“We don’t talk about it, because ‘friendly’ is kind of a little far-fetched. Like, yeah, of course, we’re brothers and all that — but we both want the spot.”

Five days later, Cassar offered his assessment following Penn State’s win over Rutgers.

“It’s definitely not ideal, but I knew situations like this were going to arise when I signed at Penn State. We have such a deep room that’s sometimes going to happen,” he said.

“I didn’t really expect it this year, but I’m just rolling with the punches and whoever is ready mentally and physically and wants it the most is going to be the man at nationals.”

Sanderson has steadfastly refused to give any indication who the eventual starter may be, other than to praise each wrestler equally.

“The competition is good. I wish we had that at every weight. It’s just not the reality. Both Anthony and Shak are both wrestling great. We’re proud of both of them and love both of them. I think the team feels the same way about both of them. It’s going well,” Sanderson said after the Nittany Lions’ win over Iowa on Saturday.

Even on Tuesday, just five days before the season finale, Sanderson wouldn’t budge.

“I’m going to give you the same answer. Nothing is set in concrete. We have two great choices there. We’re proud of them, happy with both of them,” he said.

Nevills said he knows it will be a harrowing decision, but one that he trusts will be best for the team.

“I know both of those guys. It will be disappointing to whoever doesn’t get it, but I think they’re going to trust in the coaches, that the coaches will put out who’s best for the team. I don’t know that the answer is. I’m certainly glad I don’t have to make that choice. That would be intense to have to make that decision,” he said.

“I know and I trust the coaches. Whoever they choose to put out there is going to do the best they can for Penn State and bring home a national championship individually and just try to score as many team points for the team. From that aspect, I love both Shakur and Anthony, so I think whoever gets the job is going to do a tremendous job. I’m excited for whoever is going to get to wrestle.”

The fact remains that the Nittany Lions have just one dual meet left, at 2 p.m. Sunday when Buffalo visits Rec Hall, then two weeks until the Big Ten Championships on March 2-3 in East Lansing, Michigan.

Still, a starter has to be named at some point and Sanderson conceded that whoever walks on the mat against the Bulls on Sunday will likely own the spot for the postseason.

“Whoever starts Sunday, is that the (starter)?” a reporter asked at the team’s media availability Tuesday.

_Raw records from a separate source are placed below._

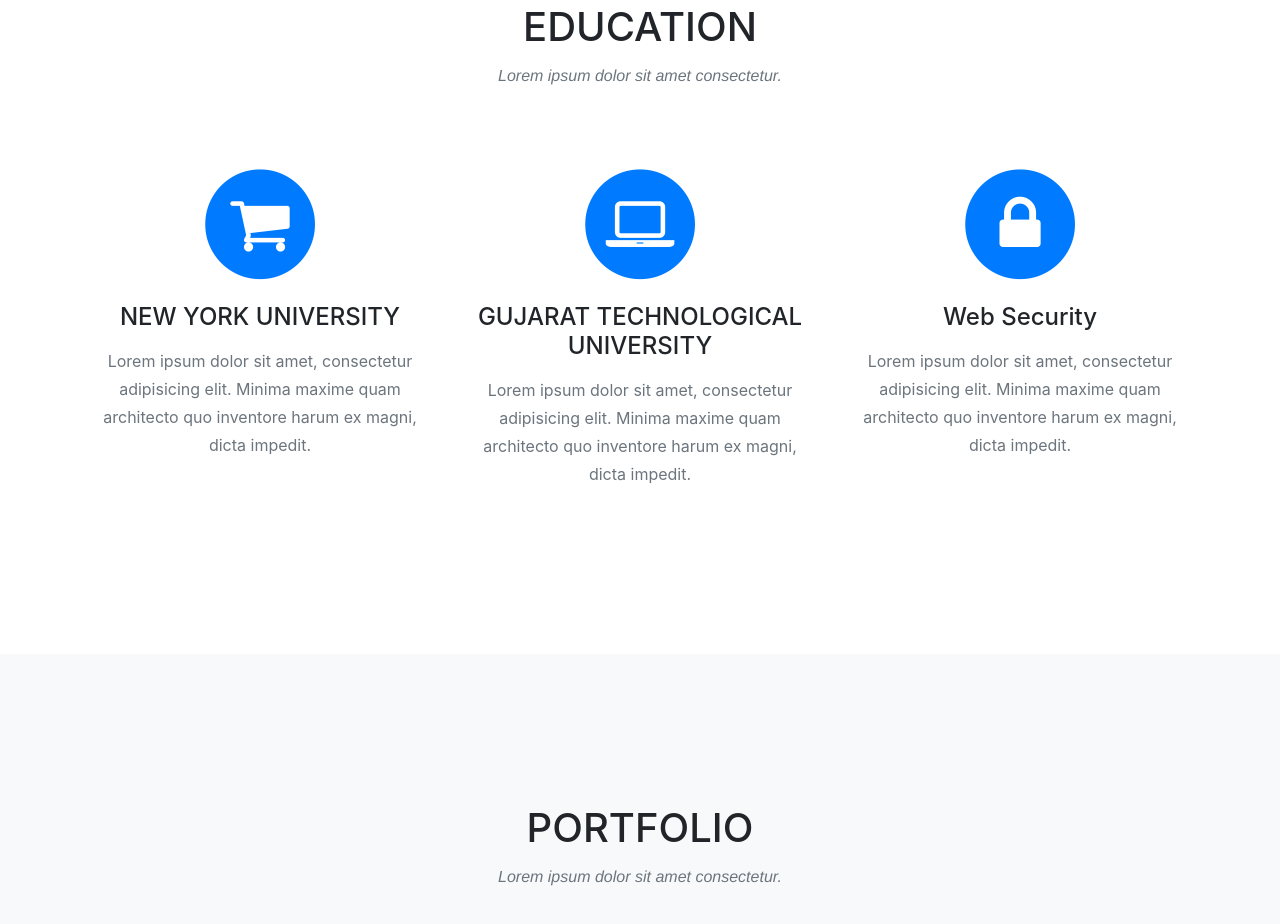
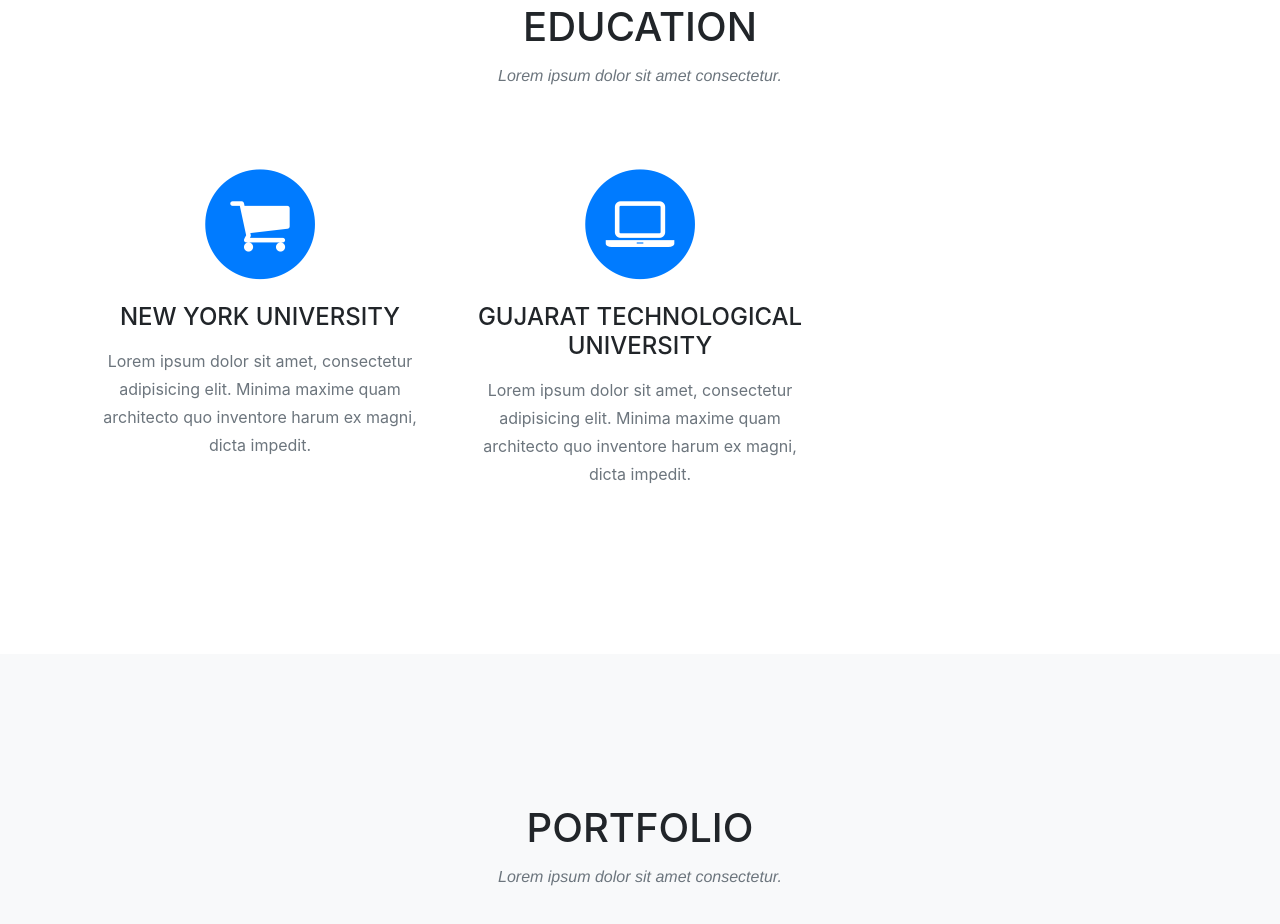
Before and after one commit to darshildpatel/darshildpatel.github.io, a website with bundled scripts: page index.html in a window 1280 px wide. Shown: the part 875-1799 px from the top of the page. Built offline with nearby package versions, Linux system fonts and the light colour scheme; a web font is replaced by a local one.

Commit message:
Update index.html

```diff
--- a/index.html
+++ b/index.html
@@ -92,14 +92,6 @@
               <i class="fa fa-laptop fa-stack-1x fa-inverse"></i>
             </span>
             <h4 class="service-heading">GUJARAT TECHNOLOGICAL UNIVERSITY</h4>
-            <p class="text-muted">Lorem ipsum dolor sit amet, consectetur adipisicing elit. Minima maxime quam architecto quo inventore harum ex magni, dicta impedit.</p>
-          </div>
-          <div class="col-md-4">
-            <span class="fa-stack fa-4x">
-              <i class="fa fa-circle fa-stack-2x text-primary"></i>
-              <i class="fa fa-lock fa-stack-1x fa-inverse"></i>
-            </span>
-            <h4 class="service-heading">Web Security</h4>
             <p class="text-muted">Lorem ipsum dolor sit amet, consectetur adipisicing elit. Minima maxime quam architecto quo inventore harum ex magni, dicta impedit.</p>
           </div>
         </div>
```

“Yeah, probably, yeah,” Sanderson said. “That would be a good assumption.”

And the end to a seven-week mystery, but probably not the end of a several-year friendship.